The remaining term length plus optional term length must be greater than the length of time the tenant needs to finance its operation. For example, if a tenant is considering selling its practice in three years, and at that time there is a total of eight years remaining in the current term plus optional term length, the buyers ability to finance will be impaired, reducing the value of the practice. That simple.Know that some options to exercise term lengthening mechanism requires the tenant to notify the landlord that they are exercising the option, in writing, by a specific mechanism, on or before a certain date failing which the option is null and void. Alternatively, some options are considered to be exercised if the tenant does not notify the landlord! Failure to exercise the option to extend, or not extend, has very significant consequences. Many landlords will take this opportunity to renegotiate all tenancy terms and conditions, including imposing a new lease, or in worst case the tenancy may be ended.If an option is exercised, a certain mechanism is set in motion to administer the optional term period. Typically, only the base rental amount is to be reset. In some cases, even the base rental amount is predetermined. A prudent tenant would want to re-negotiate terms such as additional term options, more signage and so on, so exercising an option can and will severely limit the scope of the new term negotiation. Negotiating BEFORE option exercise can and will ensure the opportunity to negotiate as many tenancy elements as possible.Administered properly, a new term negotiation is an opportunity to revisit or visit many tenancy issues including whether to delay or delete the demolition clause and add additional options to renew.Technically, a lease term renewal differs from a lease term extension. A renewal “renews” all tenancy terms and conditions, which terms and conditions may include free rent, allowance etc., whereas an extension simply “extends” the current term into the future. In the industry, the two terms are commonly interchanged, but to know the difference will enable prudent administration of your affairs and maximize your position.Options to lengthen the lease term have limited value if the lease contains a form of early termination in favour of the landlord. More and more common, the demolition clause gives the landlord the option to terminate the lease if it wants to redecorate, refurbish or redevelop the property on little or no notice. In this case the options to renew are only valuable if the landlord’s option to terminate has not been invoked.Just because your lease has no written option to lengthen the term does not mean you have no option. You always have the option to approach the landlord to negotiate a longer term, or a series of options to lengthen the term.

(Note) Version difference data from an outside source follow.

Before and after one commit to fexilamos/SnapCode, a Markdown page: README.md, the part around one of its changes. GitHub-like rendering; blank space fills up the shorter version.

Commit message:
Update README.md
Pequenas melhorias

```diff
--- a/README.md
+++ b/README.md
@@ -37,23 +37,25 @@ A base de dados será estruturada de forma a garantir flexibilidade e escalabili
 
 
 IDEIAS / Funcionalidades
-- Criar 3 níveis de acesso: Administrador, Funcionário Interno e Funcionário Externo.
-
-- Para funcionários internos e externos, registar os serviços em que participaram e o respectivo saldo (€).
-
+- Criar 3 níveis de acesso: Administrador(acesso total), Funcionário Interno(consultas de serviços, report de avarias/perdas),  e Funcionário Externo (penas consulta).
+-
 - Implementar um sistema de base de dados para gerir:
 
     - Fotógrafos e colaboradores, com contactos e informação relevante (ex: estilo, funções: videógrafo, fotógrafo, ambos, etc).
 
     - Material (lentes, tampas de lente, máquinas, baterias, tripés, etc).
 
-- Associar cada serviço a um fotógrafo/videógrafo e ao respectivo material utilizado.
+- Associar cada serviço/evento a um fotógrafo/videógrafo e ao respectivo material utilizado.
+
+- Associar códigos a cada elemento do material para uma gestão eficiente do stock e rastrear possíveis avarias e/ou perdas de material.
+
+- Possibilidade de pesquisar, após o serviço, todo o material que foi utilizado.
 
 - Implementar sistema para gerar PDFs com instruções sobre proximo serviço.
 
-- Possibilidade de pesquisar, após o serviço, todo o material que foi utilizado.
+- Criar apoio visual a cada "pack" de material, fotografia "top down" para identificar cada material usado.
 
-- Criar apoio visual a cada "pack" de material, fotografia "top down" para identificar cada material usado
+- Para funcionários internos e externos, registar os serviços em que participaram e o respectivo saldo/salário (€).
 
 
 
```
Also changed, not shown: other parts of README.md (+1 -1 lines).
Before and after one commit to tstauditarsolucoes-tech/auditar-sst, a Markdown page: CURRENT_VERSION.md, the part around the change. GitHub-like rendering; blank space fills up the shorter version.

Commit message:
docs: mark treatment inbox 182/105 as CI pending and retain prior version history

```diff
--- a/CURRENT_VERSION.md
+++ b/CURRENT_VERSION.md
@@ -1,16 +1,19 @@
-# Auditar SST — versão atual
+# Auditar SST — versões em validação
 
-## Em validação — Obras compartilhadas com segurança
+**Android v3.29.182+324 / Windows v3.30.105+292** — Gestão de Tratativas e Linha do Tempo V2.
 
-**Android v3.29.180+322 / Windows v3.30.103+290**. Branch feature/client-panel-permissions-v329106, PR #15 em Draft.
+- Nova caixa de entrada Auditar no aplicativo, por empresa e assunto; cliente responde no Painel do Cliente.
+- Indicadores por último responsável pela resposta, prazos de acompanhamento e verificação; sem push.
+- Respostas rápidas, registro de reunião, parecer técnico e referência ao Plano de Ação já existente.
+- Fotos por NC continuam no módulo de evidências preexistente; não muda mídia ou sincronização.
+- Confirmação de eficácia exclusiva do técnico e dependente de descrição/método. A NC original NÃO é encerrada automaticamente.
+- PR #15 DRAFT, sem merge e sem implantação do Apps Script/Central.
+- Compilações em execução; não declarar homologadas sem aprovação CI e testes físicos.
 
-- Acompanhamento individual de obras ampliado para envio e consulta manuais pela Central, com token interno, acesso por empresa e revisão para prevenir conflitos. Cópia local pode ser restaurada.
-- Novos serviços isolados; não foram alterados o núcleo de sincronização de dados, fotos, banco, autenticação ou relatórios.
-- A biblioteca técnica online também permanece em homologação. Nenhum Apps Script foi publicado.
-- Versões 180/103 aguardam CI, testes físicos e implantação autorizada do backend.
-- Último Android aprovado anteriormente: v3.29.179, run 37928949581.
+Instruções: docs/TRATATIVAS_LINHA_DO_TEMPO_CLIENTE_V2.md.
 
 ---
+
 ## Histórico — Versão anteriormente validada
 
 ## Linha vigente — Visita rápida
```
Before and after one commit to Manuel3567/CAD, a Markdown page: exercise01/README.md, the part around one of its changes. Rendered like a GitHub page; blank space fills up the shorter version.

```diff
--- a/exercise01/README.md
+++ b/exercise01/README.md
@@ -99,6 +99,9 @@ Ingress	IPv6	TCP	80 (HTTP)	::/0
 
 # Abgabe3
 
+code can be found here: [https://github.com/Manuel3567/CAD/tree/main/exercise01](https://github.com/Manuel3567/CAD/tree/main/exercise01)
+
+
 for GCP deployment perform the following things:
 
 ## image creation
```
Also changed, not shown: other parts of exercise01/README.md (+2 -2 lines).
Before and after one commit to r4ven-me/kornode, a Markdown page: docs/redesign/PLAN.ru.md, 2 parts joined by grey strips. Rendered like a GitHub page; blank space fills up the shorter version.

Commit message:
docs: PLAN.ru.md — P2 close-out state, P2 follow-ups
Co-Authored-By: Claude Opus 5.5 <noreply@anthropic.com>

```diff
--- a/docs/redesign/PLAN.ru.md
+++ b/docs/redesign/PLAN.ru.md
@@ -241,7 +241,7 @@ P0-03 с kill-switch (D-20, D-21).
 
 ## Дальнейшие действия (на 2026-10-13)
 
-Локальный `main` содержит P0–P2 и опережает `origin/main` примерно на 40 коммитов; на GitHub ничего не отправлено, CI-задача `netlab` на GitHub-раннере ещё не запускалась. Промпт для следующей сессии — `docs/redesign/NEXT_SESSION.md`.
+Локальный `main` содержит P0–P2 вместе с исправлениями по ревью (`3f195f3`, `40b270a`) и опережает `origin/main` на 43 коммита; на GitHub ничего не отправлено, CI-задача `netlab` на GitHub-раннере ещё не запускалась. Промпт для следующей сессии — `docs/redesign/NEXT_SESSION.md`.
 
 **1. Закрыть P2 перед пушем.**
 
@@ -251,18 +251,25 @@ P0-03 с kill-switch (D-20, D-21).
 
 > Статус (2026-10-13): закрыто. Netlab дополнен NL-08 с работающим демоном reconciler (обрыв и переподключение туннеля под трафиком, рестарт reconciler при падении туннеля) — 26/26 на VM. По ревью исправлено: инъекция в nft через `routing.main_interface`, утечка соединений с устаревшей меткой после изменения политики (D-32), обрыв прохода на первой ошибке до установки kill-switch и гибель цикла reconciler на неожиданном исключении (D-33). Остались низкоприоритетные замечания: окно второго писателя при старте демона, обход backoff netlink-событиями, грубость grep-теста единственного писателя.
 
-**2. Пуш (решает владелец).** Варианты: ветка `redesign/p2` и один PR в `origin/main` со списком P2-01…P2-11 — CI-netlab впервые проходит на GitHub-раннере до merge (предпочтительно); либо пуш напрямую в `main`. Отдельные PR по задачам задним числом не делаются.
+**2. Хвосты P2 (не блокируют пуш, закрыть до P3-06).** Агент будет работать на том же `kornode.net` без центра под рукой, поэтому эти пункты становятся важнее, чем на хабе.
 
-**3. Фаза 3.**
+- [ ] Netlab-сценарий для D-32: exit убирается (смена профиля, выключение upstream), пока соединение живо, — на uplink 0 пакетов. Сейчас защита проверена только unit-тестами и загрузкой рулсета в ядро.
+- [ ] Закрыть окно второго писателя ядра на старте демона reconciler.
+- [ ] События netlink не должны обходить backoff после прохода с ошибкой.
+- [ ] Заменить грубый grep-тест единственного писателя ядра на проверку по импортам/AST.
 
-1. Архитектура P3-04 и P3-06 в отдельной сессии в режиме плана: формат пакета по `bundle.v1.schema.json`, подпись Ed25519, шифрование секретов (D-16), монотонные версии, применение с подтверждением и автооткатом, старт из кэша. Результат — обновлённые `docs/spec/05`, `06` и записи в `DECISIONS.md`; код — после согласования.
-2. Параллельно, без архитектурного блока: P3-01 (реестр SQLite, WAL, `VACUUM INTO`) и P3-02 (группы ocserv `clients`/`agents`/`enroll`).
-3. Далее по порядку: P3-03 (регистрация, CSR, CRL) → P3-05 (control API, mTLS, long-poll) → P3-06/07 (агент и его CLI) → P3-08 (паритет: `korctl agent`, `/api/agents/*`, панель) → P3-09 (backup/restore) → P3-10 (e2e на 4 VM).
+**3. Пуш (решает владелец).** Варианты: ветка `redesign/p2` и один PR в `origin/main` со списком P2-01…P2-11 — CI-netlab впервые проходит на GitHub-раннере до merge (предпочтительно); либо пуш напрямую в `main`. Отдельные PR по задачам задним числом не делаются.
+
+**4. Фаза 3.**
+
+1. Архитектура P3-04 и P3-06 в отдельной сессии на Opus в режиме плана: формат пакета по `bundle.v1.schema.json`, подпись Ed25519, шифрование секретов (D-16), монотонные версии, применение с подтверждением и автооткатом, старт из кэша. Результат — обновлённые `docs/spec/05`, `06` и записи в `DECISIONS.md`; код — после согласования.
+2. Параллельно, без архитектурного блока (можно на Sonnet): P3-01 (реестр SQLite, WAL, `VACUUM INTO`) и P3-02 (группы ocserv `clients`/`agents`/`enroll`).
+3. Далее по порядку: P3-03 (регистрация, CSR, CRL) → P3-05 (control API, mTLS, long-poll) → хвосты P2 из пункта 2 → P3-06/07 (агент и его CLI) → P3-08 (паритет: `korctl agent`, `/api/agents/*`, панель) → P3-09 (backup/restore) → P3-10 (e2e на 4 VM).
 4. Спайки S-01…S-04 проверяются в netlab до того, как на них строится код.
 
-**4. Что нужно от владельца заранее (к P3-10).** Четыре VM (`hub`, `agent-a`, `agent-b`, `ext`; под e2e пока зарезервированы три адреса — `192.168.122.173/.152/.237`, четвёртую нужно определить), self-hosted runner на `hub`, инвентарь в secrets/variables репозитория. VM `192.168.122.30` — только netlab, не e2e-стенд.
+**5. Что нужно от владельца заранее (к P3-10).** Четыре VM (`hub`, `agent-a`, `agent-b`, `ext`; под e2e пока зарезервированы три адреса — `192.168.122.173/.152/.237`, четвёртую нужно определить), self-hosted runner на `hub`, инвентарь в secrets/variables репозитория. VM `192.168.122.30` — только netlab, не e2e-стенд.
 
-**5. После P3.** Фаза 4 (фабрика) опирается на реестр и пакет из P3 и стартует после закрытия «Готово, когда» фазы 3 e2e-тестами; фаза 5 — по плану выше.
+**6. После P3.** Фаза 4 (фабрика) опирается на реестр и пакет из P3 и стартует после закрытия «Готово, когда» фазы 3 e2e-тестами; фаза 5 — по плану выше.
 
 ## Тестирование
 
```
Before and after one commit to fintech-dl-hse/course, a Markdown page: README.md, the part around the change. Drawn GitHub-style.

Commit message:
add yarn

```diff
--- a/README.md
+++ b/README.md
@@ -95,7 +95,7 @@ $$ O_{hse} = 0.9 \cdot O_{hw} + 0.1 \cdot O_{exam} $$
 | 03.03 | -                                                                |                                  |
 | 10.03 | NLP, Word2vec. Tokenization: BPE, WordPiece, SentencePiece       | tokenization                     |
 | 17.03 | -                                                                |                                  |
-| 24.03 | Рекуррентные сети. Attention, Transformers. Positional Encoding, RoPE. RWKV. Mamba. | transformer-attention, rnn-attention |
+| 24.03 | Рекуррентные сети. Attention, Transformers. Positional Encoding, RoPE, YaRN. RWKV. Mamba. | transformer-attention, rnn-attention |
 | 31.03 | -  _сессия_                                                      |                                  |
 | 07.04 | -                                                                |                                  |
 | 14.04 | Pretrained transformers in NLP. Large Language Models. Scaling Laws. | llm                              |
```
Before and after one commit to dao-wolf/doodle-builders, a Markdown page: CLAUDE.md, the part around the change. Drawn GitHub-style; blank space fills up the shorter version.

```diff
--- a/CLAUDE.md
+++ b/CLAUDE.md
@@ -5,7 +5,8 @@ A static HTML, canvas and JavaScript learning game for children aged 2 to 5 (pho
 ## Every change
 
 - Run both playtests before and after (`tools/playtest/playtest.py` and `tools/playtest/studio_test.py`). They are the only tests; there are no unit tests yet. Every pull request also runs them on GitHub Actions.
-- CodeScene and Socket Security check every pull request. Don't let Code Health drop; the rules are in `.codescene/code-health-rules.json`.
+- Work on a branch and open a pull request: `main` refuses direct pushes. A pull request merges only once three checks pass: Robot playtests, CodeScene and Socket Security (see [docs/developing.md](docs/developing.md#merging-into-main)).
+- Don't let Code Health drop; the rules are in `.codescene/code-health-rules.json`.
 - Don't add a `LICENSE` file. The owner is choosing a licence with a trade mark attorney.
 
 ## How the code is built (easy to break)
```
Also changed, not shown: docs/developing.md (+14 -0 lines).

Look forward to properly administering your option(s) to lengthen your lease term. Look forward to understanding what you can and cannot accomplish with your premises management, and how you can improve the long term value of your practice.

First, clearly understand exactly what your options to lengthen your lease term length mean in terms of how many there are, how long you have optional control of the premises, how options are administered, and how options might affect your tenancy. Have a qualified professional review your lease with specific attention to term length options.

Secondly, administer your options carefully by hiring a specialist. We all have our areas of expertise; do not risk losing your tenancy by attempting to administer your own affairs. A properly administered option is an opportunity to improve your position; an improperly administered option can end the tenancy.